[Crowds on a Tokyo street, near the train station(?), during the celebration of Admiral Togo's visit in Oct., 1905]
H69070 U.S. Copyright Office.
Copyright by Underwood & Underwood, Nov. 23, 1905.
Title devised by Library staff.
"The first effect of looking at a good photograph through the stereoscope is a surprise such as no painting ever produced. The mind feels its way into the very depths of the picture. The scraggy branches of a tree in the foreground run out at us as if they would scratch our eyes out. The elbow of a figure stands forth as to make us almost uncomfortable." Oliver Wendell Holmes, an affordable stereo viewer inventor for the American market. Atlantic Monthly, June 1859.
Stereographs are devices capable of building a three-dimensional image out of two photographs that have about two and a half inches difference between them so that it could imitate the two eyes’ real field of view. Combining these images into a single one with the help of stereoscope, a person can experience the illusion of the image’s depth. Stereoscope uses the same principle as in human binocular vision. Our eyes are separated by about two inches, so we see everything from two different angles. When the brain combined those views in a single picture, we get the spatial depth and dimension. Stereographs were extremely popular between 1850 and 1930 all around the world. Millions of stereographs were made during that time. There was a broad range of themes: landscape, travel, historical moments, nature disasters, architecture and many others. Nowadays, simply launch this collection full screen and put your mobile device in Google Cardboard Viewer.

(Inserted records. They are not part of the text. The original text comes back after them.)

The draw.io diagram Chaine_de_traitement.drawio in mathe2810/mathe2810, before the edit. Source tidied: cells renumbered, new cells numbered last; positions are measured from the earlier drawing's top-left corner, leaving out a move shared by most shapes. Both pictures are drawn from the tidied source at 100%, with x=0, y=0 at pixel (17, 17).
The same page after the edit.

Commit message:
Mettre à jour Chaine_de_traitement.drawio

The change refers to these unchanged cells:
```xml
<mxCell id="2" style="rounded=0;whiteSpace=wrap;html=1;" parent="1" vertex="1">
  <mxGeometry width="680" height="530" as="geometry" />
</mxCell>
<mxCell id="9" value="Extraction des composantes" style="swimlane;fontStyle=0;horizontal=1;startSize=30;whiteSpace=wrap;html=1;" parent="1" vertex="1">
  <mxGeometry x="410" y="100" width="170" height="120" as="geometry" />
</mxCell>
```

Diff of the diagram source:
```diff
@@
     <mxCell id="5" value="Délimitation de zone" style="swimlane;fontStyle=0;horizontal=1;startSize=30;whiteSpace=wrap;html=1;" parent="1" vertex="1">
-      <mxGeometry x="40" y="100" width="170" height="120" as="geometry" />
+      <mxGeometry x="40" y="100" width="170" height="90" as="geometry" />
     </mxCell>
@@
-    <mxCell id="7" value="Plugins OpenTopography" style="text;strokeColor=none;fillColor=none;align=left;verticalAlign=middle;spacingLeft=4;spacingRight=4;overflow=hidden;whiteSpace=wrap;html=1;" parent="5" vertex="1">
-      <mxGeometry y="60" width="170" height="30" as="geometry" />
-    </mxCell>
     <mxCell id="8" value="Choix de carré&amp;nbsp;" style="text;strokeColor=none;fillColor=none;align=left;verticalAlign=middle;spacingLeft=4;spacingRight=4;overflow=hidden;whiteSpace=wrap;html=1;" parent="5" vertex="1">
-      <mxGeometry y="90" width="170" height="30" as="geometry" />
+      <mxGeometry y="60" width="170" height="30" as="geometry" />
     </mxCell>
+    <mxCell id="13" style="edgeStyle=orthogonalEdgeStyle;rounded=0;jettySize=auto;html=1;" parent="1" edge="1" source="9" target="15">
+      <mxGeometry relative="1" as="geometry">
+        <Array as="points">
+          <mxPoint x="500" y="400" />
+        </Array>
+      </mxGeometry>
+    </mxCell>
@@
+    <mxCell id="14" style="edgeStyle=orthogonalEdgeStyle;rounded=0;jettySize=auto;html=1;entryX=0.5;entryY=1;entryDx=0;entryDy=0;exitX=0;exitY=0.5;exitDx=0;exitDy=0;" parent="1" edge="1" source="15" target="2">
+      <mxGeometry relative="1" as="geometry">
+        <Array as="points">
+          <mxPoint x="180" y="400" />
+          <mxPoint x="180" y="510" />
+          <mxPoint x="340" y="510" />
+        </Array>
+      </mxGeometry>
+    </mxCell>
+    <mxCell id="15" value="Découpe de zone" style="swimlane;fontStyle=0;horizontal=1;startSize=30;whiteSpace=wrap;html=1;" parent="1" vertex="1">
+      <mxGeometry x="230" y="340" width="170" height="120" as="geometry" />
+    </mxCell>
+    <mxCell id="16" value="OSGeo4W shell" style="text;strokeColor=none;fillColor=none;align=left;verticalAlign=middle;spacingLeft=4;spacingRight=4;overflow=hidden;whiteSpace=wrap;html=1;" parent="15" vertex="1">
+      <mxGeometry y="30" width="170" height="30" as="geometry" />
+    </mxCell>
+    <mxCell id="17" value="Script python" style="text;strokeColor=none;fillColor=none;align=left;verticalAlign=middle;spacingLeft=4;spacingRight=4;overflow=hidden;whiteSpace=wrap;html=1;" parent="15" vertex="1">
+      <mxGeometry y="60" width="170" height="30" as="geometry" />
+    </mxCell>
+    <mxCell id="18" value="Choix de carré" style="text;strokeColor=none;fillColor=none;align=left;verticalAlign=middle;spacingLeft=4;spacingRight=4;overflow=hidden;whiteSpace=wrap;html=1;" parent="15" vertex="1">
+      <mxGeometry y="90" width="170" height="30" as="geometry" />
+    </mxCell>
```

Retro VR - StereoscopeStereographs consist of two nearly identical photographs, paired to produce the illusion of a single three-dimensional image when viewed through a stereoscope.
StereographsStereoscopic photography was very popular in 19th and 20th centuries for their ability to recreate the illusion of three-dimensional view.